=== Section Start ===

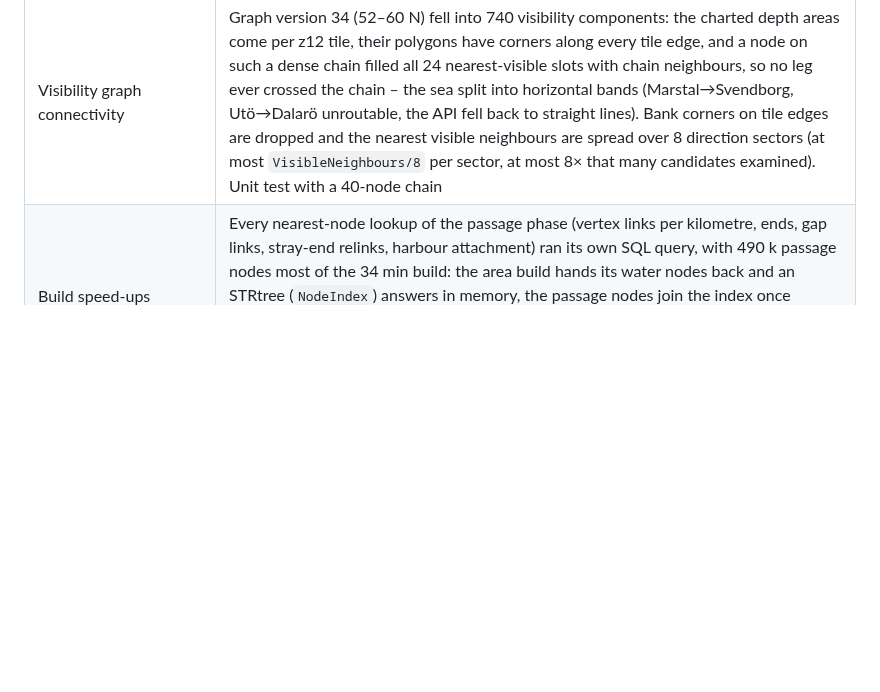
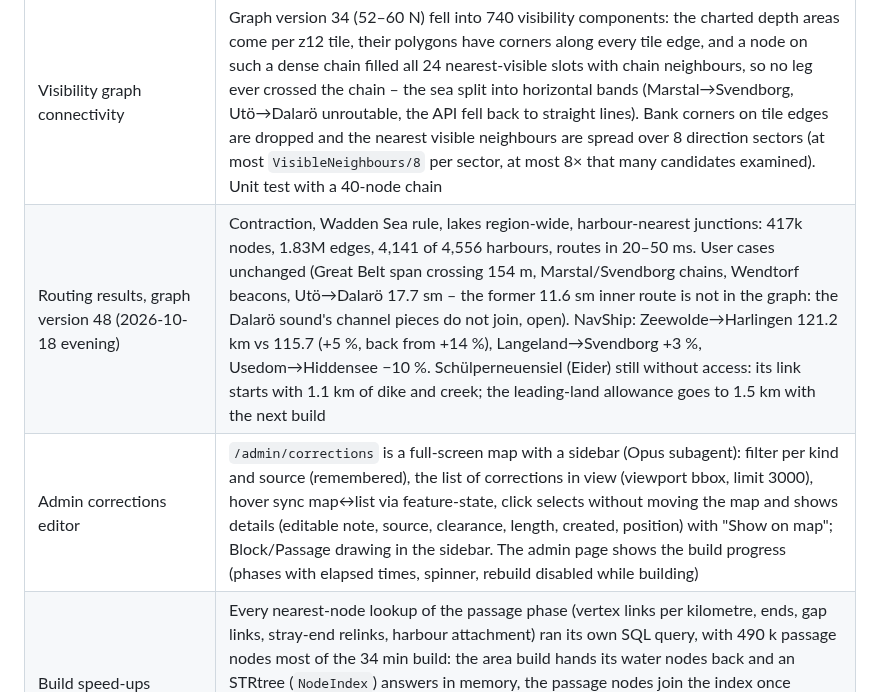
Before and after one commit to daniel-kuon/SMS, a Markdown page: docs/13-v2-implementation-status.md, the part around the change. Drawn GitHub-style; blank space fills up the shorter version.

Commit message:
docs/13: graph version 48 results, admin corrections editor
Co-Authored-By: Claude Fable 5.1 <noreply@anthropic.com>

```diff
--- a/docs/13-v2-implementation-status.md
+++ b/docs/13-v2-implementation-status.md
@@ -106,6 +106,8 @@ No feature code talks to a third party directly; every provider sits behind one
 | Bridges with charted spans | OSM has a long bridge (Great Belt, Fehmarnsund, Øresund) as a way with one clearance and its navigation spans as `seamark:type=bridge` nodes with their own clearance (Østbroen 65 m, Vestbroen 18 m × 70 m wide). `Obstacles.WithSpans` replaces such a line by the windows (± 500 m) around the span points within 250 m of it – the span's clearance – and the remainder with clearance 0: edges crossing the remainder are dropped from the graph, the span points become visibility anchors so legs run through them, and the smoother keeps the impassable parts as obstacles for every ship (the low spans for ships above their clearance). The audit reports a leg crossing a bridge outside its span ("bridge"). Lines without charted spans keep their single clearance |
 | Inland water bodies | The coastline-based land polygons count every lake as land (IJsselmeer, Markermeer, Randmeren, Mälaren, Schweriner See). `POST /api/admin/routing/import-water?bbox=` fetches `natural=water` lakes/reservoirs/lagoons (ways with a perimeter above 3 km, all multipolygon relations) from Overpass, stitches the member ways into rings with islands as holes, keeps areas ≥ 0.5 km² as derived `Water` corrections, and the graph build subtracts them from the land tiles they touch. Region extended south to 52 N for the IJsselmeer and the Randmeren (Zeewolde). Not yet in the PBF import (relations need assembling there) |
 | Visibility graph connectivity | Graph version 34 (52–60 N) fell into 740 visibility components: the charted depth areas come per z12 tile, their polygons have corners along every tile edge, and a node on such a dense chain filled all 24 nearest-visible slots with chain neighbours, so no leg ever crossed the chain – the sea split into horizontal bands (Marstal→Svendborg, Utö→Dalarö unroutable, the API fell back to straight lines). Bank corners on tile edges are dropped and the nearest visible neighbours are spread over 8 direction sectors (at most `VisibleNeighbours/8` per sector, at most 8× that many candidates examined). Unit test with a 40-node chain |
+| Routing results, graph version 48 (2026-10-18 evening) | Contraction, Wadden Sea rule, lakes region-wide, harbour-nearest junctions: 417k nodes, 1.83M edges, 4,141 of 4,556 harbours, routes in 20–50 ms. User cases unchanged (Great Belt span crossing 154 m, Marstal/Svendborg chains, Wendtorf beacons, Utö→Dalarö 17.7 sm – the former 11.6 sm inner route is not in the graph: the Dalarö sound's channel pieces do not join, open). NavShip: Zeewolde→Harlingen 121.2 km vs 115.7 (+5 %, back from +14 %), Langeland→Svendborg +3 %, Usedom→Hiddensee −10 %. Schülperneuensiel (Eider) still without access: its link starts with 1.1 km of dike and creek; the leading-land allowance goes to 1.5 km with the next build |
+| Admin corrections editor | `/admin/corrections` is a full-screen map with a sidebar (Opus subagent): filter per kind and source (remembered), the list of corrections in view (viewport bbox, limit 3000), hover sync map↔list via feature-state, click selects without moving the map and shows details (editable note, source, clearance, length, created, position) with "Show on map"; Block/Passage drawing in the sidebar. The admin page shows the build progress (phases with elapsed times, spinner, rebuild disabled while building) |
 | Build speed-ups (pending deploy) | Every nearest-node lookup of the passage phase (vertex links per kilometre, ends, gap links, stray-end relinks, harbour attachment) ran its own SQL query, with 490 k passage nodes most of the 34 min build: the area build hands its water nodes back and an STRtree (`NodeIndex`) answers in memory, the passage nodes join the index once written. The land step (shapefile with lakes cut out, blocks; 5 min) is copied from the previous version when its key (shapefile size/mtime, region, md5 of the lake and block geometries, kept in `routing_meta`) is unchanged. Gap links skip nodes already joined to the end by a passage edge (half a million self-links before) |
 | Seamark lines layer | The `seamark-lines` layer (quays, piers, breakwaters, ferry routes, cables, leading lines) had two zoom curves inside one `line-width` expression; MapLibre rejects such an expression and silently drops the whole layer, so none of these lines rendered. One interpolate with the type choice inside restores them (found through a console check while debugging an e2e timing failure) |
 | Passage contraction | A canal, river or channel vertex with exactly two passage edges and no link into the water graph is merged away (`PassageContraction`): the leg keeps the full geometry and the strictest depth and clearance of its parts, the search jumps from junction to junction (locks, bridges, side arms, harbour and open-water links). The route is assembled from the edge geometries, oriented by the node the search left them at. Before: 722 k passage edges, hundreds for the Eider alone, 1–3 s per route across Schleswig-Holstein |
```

=== Section End ===
=== Section Start ===

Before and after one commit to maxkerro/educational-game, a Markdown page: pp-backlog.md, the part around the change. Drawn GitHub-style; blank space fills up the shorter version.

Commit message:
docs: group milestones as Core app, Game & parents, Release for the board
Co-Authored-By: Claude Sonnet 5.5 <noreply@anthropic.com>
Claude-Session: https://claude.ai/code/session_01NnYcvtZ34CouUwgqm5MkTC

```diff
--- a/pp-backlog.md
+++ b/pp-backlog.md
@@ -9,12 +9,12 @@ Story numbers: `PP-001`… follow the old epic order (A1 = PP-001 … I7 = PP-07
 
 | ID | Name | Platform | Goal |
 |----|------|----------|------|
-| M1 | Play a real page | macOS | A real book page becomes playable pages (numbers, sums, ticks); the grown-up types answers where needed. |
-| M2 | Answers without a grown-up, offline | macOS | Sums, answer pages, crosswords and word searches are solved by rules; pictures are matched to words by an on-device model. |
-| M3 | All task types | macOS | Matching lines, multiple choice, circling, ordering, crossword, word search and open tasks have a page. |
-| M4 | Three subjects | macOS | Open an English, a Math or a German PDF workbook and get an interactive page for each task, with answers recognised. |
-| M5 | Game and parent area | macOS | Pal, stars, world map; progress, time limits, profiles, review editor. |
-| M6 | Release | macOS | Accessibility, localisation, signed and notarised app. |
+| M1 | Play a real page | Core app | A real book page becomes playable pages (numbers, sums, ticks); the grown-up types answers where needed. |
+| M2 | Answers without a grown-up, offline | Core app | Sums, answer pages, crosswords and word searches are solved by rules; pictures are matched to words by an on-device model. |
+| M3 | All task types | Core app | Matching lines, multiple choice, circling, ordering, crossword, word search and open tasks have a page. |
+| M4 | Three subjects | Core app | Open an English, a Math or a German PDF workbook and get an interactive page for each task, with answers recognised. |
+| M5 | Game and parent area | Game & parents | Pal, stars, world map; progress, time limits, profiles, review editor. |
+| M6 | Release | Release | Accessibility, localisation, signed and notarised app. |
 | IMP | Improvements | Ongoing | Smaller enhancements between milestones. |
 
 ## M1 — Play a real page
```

=== Section End ===

Scan the entries above and report the number of lines that contain the word "task", with no added text.

* _SOLUTION TO THE PROBLEM_: 4